▶ _Requirement_: Where the string "published" occurs in a line of the entries below, copy that line.
#### Records provided ####
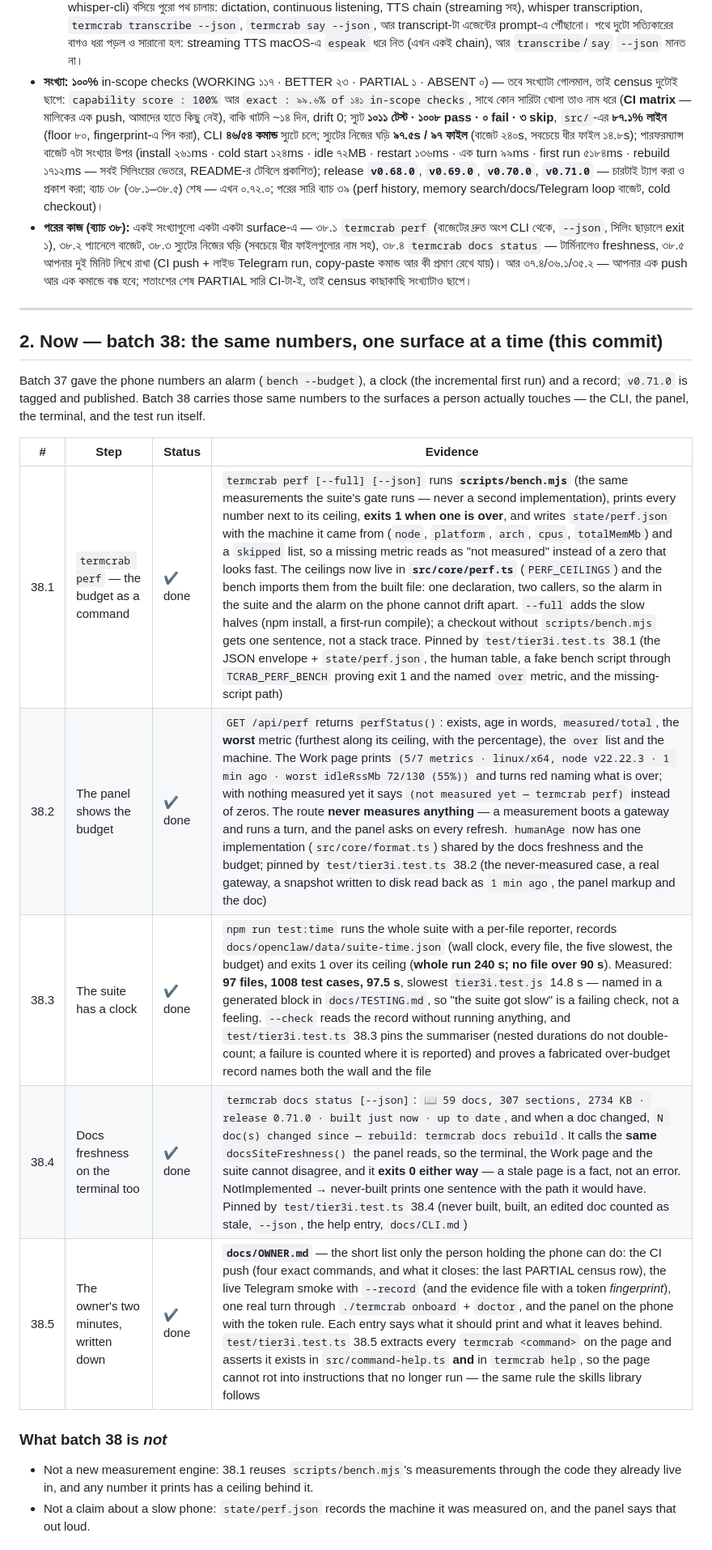
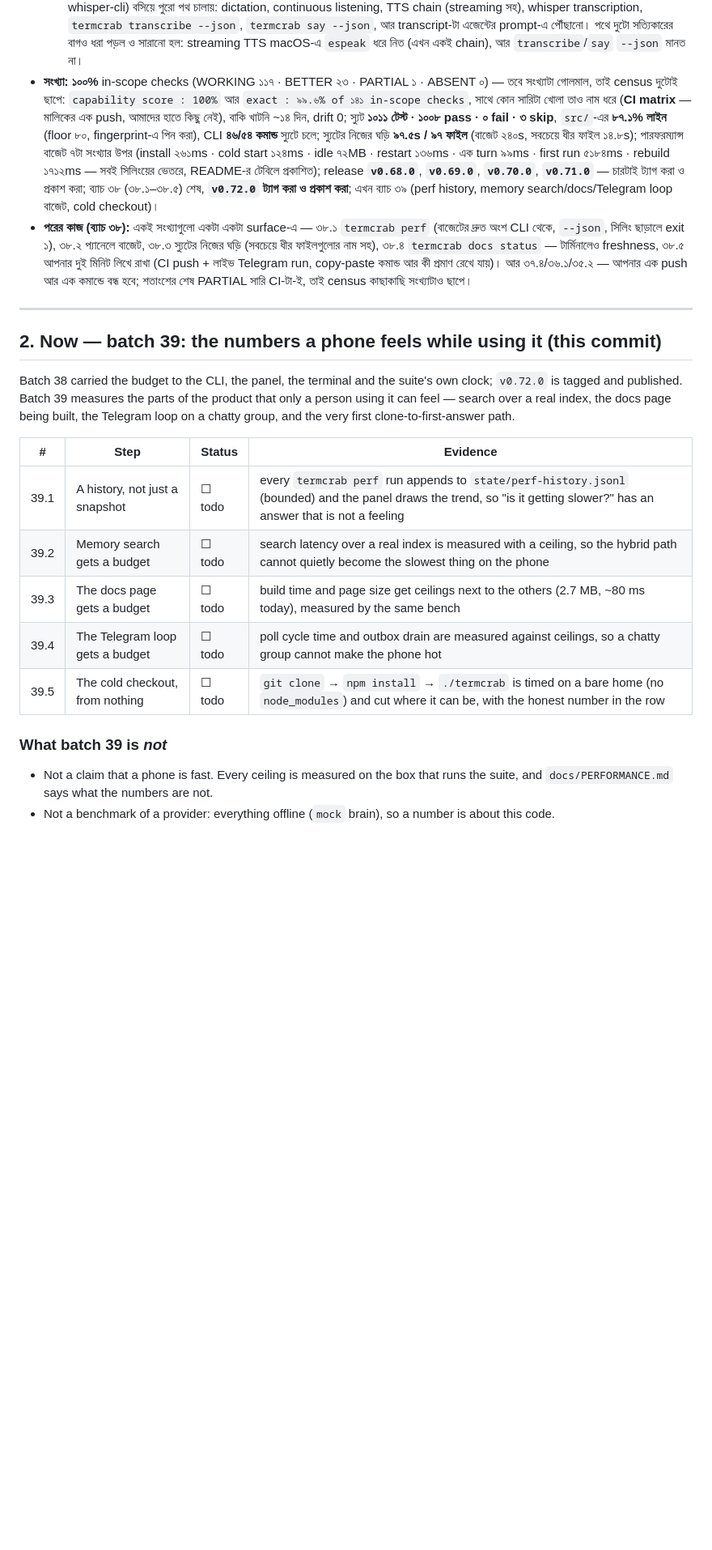
Before and after one commit to onelitonbd/TermCrab, a Markdown page: WORKLOG.md, the part around one of its changes. Shown at 81% size. Drawn GitHub-style; blank space fills up the shorter version.

Commit message:
worklog: batch 38 hash, batch 39 in flight
Co-authored-by: arena-agent <297053741+arena-agent@users.noreply.github.com>

```diff
--- a/WORKLOG.md
+++ b/WORKLOG.md
@@ -38,27 +38,28 @@
   - **Agent-authored skills:** এজেন্ট নিজের জন্য skill **লিখতে** পারে, কিন্তু বসাতে পারে না। `skill_workshop action=propose` লিখে `skills/_proposals/<name>/`-এ (SKILL.md + PROPOSAL.json — কারণ, সেশন, সময় সহ), আর loader `_`/`.` দিয়ে শুরু হওয়া ফোল্ডার কখনো লোড করে না, তাই অর্ধেক-লেখা proposal-ও prompt-এ পৌঁছায় না। সিদ্ধান্ত আপনার: `termcrab skills proposals list|show|approve|reject` বা panel API। approve করলে ফোল্ডার `skills/<name>/`-এ যায়; আগের কোনো live skill থাকলে **`--force` ছাড়া** replace হয় না। reject করলে লেখা+কারণ `skills/_rejected/<name>/REJECTED.md`-এ থেকে যায়।
   - **Cron delivery:** প্রতিটা জব এখন বলতে পারে তার ফল কোথায় যাবে — `--deliver telegram|panel|none` (না দিলে আগের মতো সব surface)। `deliver:none` হলেও run, transcript আর daily-log লেখা থাকে। একই tick ঠিক করে কোন এজেন্ট জবটা চালাবে (job.agent → route → main)।
   - **ভয়েস, এবার প্রমাণসহ:** আগের সব টেস্ট চলত এমন মেশিনে যেখানে কোনো engine নেই — অর্থাৎ error path প্রমাণিত ছিল, কাজের path নয়। এখন `test/tier2y.test.ts` PATH-এর সামনে আসল executables (termux-speech-to-text, termux-tts-speak, espeak-ng, whisper-cli) বসিয়ে পুরো পথ চালায়: dictation, continuous listening, TTS chain (streaming সহ), whisper transcription, `termcrab transcribe --json`, `termcrab say --json`, আর transcript-টা এজেন্টের prompt-এ পৌঁছানো। পথে দুটো সত্যিকারের বাগও ধরা পড়ল ও সারানো হল: streaming TTS macOS-এ `espeak` ধরে নিত (এখন একই chain), আর `transcribe`/`say` `--json` মানত না।
-- **সংখ্যা:** **১০০%** in-scope checks (WORKING ১১৭ · BETTER ২৩ · PARTIAL ১ · ABSENT ০) — তবে সংখ্যাটা গোলমাল, তাই census দুটোই ছাপে: `capability score : 100%` আর `exact : ৯৯.৬% of ১৪১ in-scope checks`, সাথে কোন সারিটা খোলা তাও নাম ধরে (**CI matrix** — মালিকের এক push, আমাদের হাতে কিছু নেই), বাকি খাটনি ~১৪ দিন, drift 0; স্যুট **১০১১ টেস্ট · ১০০৮ pass · ০ fail · ৩ skip**, `src/`-এর **৮৭.১% লাইন** (floor ৮০, fingerprint-এ পিন করা), CLI **৪৬/৫৪ কমান্ড** স্যুটে চলে; স্যুটের নিজের ঘড়ি **৯৭.৫s / ৯৭ ফাইল** (বাজেট ২৪০s, সবচেয়ে ধীর ফাইল ১৪.৮s); পারফরম্যান্স বাজেট ৭টা সংখ্যার উপর (install ২৬১ms · cold start ১২৪ms · idle ৭২MB · restart ১৩৬ms · এক turn ৯৯ms · first run ৫১৮৪ms · rebuild ১৭১২ms — সবই সিলিংয়ের ভেতরে, README-র টেবিলে প্রকাশিত); release **`v0.68.0`**, **`v0.69.0`**, **`v0.70.0`**, **`v0.71.0`** — চারটাই ট্যাগ করা ও প্রকাশ করা; ব্যাচ ৩৮ (৩৮.১–৩৮.৫) শেষ — এখন ০.৭২.০; পরের সারি ব্যাচ ৩৯ (perf history, memory search/docs/Telegram loop বাজেট, cold checkout)।
+- **সংখ্যা:** **১০০%** in-scope checks (WORKING ১১৭ · BETTER ২৩ · PARTIAL ১ · ABSENT ০) — তবে সংখ্যাটা গোলমাল, তাই census দুটোই ছাপে: `capability score : 100%` আর `exact : ৯৯.৬% of ১৪১ in-scope checks`, সাথে কোন সারিটা খোলা তাও নাম ধরে (**CI matrix** — মালিকের এক push, আমাদের হাতে কিছু নেই), বাকি খাটনি ~১৪ দিন, drift 0; স্যুট **১০১১ টেস্ট · ১০০৮ pass · ০ fail · ৩ skip**, `src/`-এর **৮৭.১% লাইন** (floor ৮০, fingerprint-এ পিন করা), CLI **৪৬/৫৪ কমান্ড** স্যুটে চলে; স্যুটের নিজের ঘড়ি **৯৭.৫s / ৯৭ ফাইল** (বাজেট ২৪০s, সবচেয়ে ধীর ফাইল ১৪.৮s); পারফরম্যান্স বাজেট ৭টা সংখ্যার উপর (install ২৬১ms · cold start ১২৪ms · idle ৭২MB · restart ১৩৬ms · এক turn ৯৯ms · first run ৫১৮৪ms · rebuild ১৭১২ms — সবই সিলিংয়ের ভেতরে, README-র টেবিলে প্রকাশিত); release **`v0.68.0`**, **`v0.69.0`**, **`v0.70.0`**, **`v0.71.0`** — চারটাই ট্যাগ করা ও প্রকাশ করা; ব্যাচ ৩৮ (৩৮.১–৩৮.৫) শেষ, **`v0.72.0` ট্যাগ করা ও প্রকাশ করা**; এখন ব্যাচ ৩৯ (perf history, memory search/docs/Telegram loop বাজেট, cold checkout)।
 - **পরের কাজ (ব্যাচ ৩৮):** একই সংখ্যাগুলো একটা একটা surface-এ — ৩৮.১ `termcrab perf` (বাজেটের দ্রুত অংশ CLI থেকে, `--json`, সিলিং ছাড়ালে exit ১), ৩৮.২ প্যানেলে বাজেট, ৩৮.৩ স্যুটের নিজের ঘড়ি (সবচেয়ে ধীর ফাইলগুলোর নাম সহ), ৩৮.৪ `termcrab docs status` — টার্মিনালেও freshness, ৩৮.৫ আপনার দুই মিনিট লিখে রাখা (CI push + লাইভ Telegram run, copy-paste কমান্ড আর কী প্রমাণ রেখে যায়)। আর ৩৭.৪/৩৬.১/৩৫.২ — আপনার এক push আর এক কমান্ডে বন্ধ হবে; শতাংশের শেষ PARTIAL সারি CI-টা-ই, তাই census কাছাকাছি সংখ্যাটাও ছাপে।
 
 ---
 
-## 2. Now — batch 38: the same numbers, one surface at a time (this commit)
+## 2. Now — batch 39: the numbers a phone feels while using it (this commit)
 
-Batch 37 gave the phone numbers an alarm (`bench --budget`), a clock (the incremental first run) and a
-record; `v0.71.0` is tagged and published. Batch 38 carries those same numbers to the surfaces a person
-actually touches — the CLI, the panel, the terminal, and the test run itself.
+Batch 38 carried the budget to the CLI, the panel, the terminal and the suite's own clock; `v0.72.0`
+is tagged and published. Batch 39 measures the parts of the product that only a person using it can
+feel — search over a real index, the docs page being built, the Telegram loop on a chatty group, and
+the very first clone-to-first-answer path.
 
 | # | Step | Status | Evidence |
 |---|---|---|---|
-| 38.1 | `termcrab perf` — the budget as a command | ✔ done | `termcrab perf [--full] [--json]` runs **`scripts/bench.mjs`** (the same measurements the suite's gate runs — never a second implementation), prints every number next to its ceiling, **exits 1 when one is over**, and writes `state/perf.json` with the machine it came from (`node`, `platform`, `arch`, `cpus`, `totalMemMb`) and a `skipped` list, so a missing metric reads as "not measured" instead of a zero that looks fast. The ceilings now live in **`src/core/perf.ts`** (`PERF_CEILINGS`) and the bench imports them from the built file: one declaration, two callers, so the alarm in the suite and the alarm on the phone cannot drift apart. `--full` adds the slow halves (npm install, a first-run compile); a checkout without `scripts/bench.mjs` gets one sentence, not a stack trace. Pinned by `test/tier3i.test.ts` 38.1 (the JSON envelope + `state/perf.json`, the human table, a fake bench script through `TCRAB_PERF_BENCH` proving exit 1 and the named `over` metric, and the missing-script path) |
-| 38.2 | The panel shows the budget | ✔ done | `GET /api/perf` returns `perfStatus()`: exists, age in words, `measured/total`, the **worst** metric (furthest along its ceiling, with the percentage), the `over` list and the machine. The Work page prints `(5/7 metrics · linux/x64, node v22.22.3 · 1 min ago · worst idleRssMb 72/130 (55%))` and turns red naming what is over; with nothing measured yet it says `(not measured yet — termcrab perf)` instead of zeros. The route **never measures anything** — a measurement boots a gateway and runs a turn, and the panel asks on every refresh. `humanAge` now has one implementation (`src/core/format.ts`) shared by the docs freshness and the budget; pinned by `test/tier3i.test.ts` 38.2 (the never-measured case, a real gateway, a snapshot written to disk read back as `1 min ago`, the panel markup and the doc) |
-| 38.3 | The suite has a clock | ✔ done | `npm run test:time` runs the whole suite with a per-file reporter, records `docs/openclaw/data/suite-time.json` (wall clock, every file, the five slowest, the budget) and exits 1 over its ceiling (**whole run 240 s; no file over 90 s**). Measured: **97 files, 1008 test cases, 97.5 s**, slowest `tier3i.test.js` 14.8 s — named in a generated block in `docs/TESTING.md`, so "the suite got slow" is a failing check, not a feeling. `--check` reads the record without running anything, and `test/tier3i.test.ts` 38.3 pins the summariser (nested durations do not double-count; a failure is counted where it is reported) and proves a fabricated over-budget record names both the wall and the file |
-| 38.4 | Docs freshness on the terminal too | ✔ done | `termcrab docs status [--json]`: `📖 59 docs, 307 sections, 2734 KB · release 0.71.0 · built just now · up to date`, and when a doc changed, `N doc(s) changed since — rebuild: termcrab docs rebuild`. It calls the **same** `docsSiteFreshness()` the panel reads, so the terminal, the Work page and the suite cannot disagree, and it **exits 0 either way** — a stale page is a fact, not an error. NotImplemented → never-built prints one sentence with the path it would have. Pinned by `test/tier3i.test.ts` 38.4 (never built, built, an edited doc counted as stale, `--json`, the help entry, `docs/CLI.md`) |
-| 38.5 | The owner's two minutes, written down | ✔ done | **`docs/OWNER.md`** — the short list only the person holding the phone can do: the CI push (four exact commands, and what it closes: the last PARTIAL census row), the live Telegram smoke with `--record` (and the evidence file with a token *fingerprint*), one real turn through `./termcrab onboard` + `doctor`, and the panel on the phone with the token rule. Each entry says what it should print and what it leaves behind. `test/tier3i.test.ts` 38.5 extracts every `termcrab <command>` on the page and asserts it exists in `src/command-help.ts` **and** in `termcrab help`, so the page cannot rot into instructions that no longer run — the same rule the skills library follows |
+| 39.1 | A history, not just a snapshot | ☐ todo | every `termcrab perf` run appends to `state/perf-history.jsonl` (bounded) and the panel draws the trend, so "is it getting slower?" has an answer that is not a feeling |
+| 39.2 | Memory search gets a budget | ☐ todo | search latency over a real index is measured with a ceiling, so the hybrid path cannot quietly become the slowest thing on the phone |
+| 39.3 | The docs page gets a budget | ☐ todo | build time and page size get ceilings next to the others (2.7 MB, ~80 ms today), measured by the same bench |
+| 39.4 | The Telegram loop gets a budget | ☐ todo | poll cycle time and outbox drain are measured against ceilings, so a chatty group cannot make the phone hot |
+| 39.5 | The cold checkout, from nothing | ☐ todo | `git clone` → `npm install` → `./termcrab` is timed on a bare home (no `node_modules`) and cut where it can be, with the honest number in the row |
 
-### What batch 38 is *not*
+### What batch 39 is *not*
 
-- Not a new measurement engine: 38.1 reuses `scripts/bench.mjs`'s measurements through the code they already live in, and any number it prints has a ceiling behind it.
-- Not a claim about a slow phone: `state/perf.json` records the machine it was measured on, and the panel says that out loud.
+- Not a claim that a phone is fast. Every ceiling is measured on the box that runs the suite, and `docs/PERFORMANCE.md` says what the numbers are not.
+- Not a benchmark of a provider: everything offline (`mock` brain), so a number is about this code.
 
```
Also changed, not shown: other parts of WORKLOG.md (+7 -16 lines).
####
▶ _Output of the task_:
-record; `v0.71.0` is tagged and published. Batch 38 carries those same numbers to the surfaces a person
+is tagged and published. Batch 39 measures the parts of the product that only a person using it can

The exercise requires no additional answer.